Frequencies for ECNG

Family Radio Service (FRS)

The Family Radio Service (FRS) is an improved walkie-talkie radio system authorized in the United States since 1996. This personal radio service uses channelized frequencies around 462 and 467 MHz in the ultra high frequency (UHF) band.

Multi-Use Radio Service (MURS)

The Multi-Use Radio Service (MURS) uses channels in the 151 – 154 MHz spectrum range. The most common use of MURS channels is for short-distance, two-way communications using small, portable hand-held radios that function similar to walkie-talkies.

General Mobile Radio Service (GMRS)

The General Mobile Radio Service (GMRS) is a land-mobile FM UHF radio service designed for short-distance two-way communication and authorized under part 95 of 47 USC. It requires a license in the United States. The US GMRS license is issued for a period of 10 years by the FCC. The United States permits use by adult individuals who possess a valid GMRS license, as well as their immediate family members. Immediate relatives of the GMRS system licensee are entitled to communicate among themselves for personal or business purposes, but employees of the licensee who are not family members are not covered by the license. Non-family members must be licensed separately.

GMRS radios are typically handheld portable devices much like Family Radio Service (FRS) radios, and they share a frequency band with FRS near 462 and 467 MHz. Mobile and base station-style radios are available as well, but these are normally commercial UHF radios as often used in the public service and commercial land mobile bands. These are legal for use in this service as long as they are certified for GMRS under USC 47 Part 95.

GMRS licensees are allowed to establish repeaters to extend their communications range. GMRS repeaters are permitted to be linked with other GMRS repeaters but are not authorized to connect to the Public Switched Telephone Network.

Any individual in the United States who is at least 18 years of age and not a representative of a foreign government may apply for a GMRS license by completing the application form, either on paper or online through the FCC’s Universal Licensing System.

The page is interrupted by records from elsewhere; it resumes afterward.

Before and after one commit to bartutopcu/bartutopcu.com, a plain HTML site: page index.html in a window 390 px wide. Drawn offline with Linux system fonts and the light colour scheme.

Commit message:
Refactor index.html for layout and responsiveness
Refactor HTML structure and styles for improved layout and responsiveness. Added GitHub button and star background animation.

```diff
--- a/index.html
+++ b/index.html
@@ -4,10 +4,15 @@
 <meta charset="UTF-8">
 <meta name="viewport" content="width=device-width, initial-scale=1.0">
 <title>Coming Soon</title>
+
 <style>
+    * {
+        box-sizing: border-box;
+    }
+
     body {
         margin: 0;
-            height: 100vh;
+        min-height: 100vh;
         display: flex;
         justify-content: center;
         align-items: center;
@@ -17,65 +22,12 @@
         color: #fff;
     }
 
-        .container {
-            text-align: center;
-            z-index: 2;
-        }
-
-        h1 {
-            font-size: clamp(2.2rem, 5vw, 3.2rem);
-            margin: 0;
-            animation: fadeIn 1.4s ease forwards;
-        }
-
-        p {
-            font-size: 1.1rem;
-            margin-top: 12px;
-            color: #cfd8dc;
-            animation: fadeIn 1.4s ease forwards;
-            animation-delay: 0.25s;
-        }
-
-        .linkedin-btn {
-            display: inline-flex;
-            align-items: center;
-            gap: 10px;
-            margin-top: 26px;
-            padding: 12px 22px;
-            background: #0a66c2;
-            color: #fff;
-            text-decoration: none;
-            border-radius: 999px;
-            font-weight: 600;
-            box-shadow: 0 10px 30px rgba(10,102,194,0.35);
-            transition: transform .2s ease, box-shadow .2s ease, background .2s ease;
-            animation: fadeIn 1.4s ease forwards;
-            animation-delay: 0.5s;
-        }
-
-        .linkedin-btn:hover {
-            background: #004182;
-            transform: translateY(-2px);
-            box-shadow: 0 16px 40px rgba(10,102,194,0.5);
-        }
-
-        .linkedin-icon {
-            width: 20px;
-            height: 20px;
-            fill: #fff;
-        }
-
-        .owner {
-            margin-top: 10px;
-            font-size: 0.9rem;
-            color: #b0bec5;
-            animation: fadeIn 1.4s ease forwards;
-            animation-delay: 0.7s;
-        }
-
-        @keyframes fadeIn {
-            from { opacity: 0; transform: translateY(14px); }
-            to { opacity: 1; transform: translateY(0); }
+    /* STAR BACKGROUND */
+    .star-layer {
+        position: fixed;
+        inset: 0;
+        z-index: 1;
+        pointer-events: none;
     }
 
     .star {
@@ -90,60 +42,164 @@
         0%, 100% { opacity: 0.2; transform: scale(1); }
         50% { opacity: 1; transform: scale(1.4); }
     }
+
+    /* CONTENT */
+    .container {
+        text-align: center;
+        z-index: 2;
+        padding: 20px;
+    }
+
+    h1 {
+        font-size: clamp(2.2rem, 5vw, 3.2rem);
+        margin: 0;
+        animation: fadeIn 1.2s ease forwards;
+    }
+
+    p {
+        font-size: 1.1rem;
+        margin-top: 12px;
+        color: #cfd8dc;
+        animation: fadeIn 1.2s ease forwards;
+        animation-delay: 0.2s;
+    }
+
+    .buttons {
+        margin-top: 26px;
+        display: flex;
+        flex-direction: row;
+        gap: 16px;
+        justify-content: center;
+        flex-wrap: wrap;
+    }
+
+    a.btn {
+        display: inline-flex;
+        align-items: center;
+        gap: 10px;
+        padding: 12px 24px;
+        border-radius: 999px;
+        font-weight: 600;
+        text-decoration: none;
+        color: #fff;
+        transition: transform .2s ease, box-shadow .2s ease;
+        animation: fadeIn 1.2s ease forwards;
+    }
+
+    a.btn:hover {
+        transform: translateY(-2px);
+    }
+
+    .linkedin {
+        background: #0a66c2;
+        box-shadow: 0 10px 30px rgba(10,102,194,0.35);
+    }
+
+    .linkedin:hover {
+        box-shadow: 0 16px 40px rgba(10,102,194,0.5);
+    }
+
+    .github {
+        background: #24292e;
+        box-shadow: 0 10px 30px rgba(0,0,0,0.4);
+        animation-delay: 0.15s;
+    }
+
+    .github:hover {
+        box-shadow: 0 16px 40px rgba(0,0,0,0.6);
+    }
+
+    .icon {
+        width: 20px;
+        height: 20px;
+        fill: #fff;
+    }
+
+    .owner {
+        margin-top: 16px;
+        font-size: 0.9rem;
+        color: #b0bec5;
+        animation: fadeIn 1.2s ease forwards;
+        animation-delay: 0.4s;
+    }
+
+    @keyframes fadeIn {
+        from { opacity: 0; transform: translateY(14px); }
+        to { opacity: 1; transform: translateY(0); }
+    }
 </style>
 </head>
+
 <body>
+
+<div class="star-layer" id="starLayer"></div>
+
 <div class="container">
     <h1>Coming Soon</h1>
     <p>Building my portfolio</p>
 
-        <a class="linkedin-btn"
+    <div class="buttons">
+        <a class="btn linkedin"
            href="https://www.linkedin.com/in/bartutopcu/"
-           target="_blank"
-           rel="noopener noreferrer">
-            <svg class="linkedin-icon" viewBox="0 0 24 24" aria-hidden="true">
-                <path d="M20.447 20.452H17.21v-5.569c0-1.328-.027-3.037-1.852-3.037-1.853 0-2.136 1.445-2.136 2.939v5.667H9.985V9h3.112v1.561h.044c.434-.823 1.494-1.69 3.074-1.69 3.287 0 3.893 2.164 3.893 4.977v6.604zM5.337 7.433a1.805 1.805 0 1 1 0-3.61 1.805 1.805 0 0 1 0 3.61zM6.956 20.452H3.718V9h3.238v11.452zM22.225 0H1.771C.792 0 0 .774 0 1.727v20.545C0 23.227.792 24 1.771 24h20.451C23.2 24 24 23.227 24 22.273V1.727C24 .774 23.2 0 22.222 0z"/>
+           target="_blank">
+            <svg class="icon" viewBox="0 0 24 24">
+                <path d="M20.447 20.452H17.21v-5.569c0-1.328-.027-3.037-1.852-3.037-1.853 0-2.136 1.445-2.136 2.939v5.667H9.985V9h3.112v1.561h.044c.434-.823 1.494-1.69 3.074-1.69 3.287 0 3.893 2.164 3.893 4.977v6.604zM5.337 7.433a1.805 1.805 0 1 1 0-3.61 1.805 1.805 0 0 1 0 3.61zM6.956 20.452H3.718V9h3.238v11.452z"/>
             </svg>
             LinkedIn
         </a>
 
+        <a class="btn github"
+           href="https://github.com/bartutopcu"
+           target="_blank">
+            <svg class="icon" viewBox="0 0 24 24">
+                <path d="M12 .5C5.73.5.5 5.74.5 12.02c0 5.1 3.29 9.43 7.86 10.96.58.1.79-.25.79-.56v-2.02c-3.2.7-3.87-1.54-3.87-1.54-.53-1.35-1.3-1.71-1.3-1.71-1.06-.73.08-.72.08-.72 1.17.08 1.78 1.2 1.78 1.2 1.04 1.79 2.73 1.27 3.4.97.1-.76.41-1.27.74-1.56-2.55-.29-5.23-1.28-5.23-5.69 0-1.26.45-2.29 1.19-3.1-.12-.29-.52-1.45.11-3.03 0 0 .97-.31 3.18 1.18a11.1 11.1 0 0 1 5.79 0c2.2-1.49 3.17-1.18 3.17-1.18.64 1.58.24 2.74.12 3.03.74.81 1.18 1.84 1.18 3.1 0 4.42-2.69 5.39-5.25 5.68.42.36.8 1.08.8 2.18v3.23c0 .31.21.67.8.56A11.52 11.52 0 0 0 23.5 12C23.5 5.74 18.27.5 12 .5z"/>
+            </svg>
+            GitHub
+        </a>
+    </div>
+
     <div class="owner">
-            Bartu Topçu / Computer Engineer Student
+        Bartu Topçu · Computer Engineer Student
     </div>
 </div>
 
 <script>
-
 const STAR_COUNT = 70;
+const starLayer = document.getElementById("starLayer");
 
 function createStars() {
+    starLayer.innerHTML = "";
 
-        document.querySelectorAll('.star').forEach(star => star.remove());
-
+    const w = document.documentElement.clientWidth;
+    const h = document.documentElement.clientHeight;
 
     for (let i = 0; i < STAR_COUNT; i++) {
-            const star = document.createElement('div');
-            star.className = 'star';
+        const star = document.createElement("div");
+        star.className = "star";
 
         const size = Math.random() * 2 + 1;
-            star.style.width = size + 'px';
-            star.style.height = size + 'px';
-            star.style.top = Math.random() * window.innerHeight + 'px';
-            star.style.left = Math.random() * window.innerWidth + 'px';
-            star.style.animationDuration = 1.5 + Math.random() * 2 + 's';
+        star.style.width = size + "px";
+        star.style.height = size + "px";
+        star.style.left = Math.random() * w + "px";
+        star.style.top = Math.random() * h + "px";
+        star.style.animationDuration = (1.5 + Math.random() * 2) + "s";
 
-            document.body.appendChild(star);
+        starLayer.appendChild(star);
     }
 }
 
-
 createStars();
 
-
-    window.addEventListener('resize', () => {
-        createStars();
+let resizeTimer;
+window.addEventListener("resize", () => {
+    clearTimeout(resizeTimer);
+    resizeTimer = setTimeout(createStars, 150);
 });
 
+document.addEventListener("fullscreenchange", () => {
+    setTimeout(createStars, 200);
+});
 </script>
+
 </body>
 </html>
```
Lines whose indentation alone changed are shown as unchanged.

No exam is required. A GMRS license is issued for a 10–year term. The fee is $70 for most applicants.

A GMRS individual license extends to immediate family members and authorizes them to use the licensed system. GMRS license holders are allowed to communicate with FRS users on those frequencies that are shared between the two services. GMRS individual licenses do not extend to employees.

2-meter Amateur (Ham) Radio Band

The 2-meter amateur radio band is a portion of the VHF radio spectrum, comprising frequencies stretching from 144 MHz to 148 MHz in International Telecommunication Union region (ITU) Regions 2 (North and South America plus Hawaii) The license privileges of amateur radio operators include the use of frequencies within this band for telecommunication, usually conducted locally within a range of about 100 miles

70-centimeter or 440 MHz Amateur (Ham) Radio Band

The 70-centimeter or 440 MHz band is a portion of the UHF radio spectrum internationally allocated to amateur radio and amateur satellite use. The ITU amateur radio allocate hams 420 to 450 MHz. In the United States the band is shared with government radar systems such as PAVE PAWS).[1]

70 centimeters is a popular ham band due to the ready availability of equipment in both new and used markets. Most amateurs operating on 70 cm use either equipment purpose built for ham radio, or commercial equipment designed for nearby land mobile frequencies. Amateurs predominately use the band for FM or digital voice communications through repeaters (useful for emergency communications), as well narrow band modes (analog and digital) for long distance communications (called “DX”, including Moonbounce). The band is also popular for Amateur Satellite Service. Due to its size, it’s the lowest frequency ham band which can support amateur television transmissions.

FRS/GMRS Channel Table

Midland Extra Channels

Midland has several radios with “Extra Channels”. These extra channels are simply existing FRS/GMRS frequencies with hard coded tones, and fixed low power on the 467 MHz channels.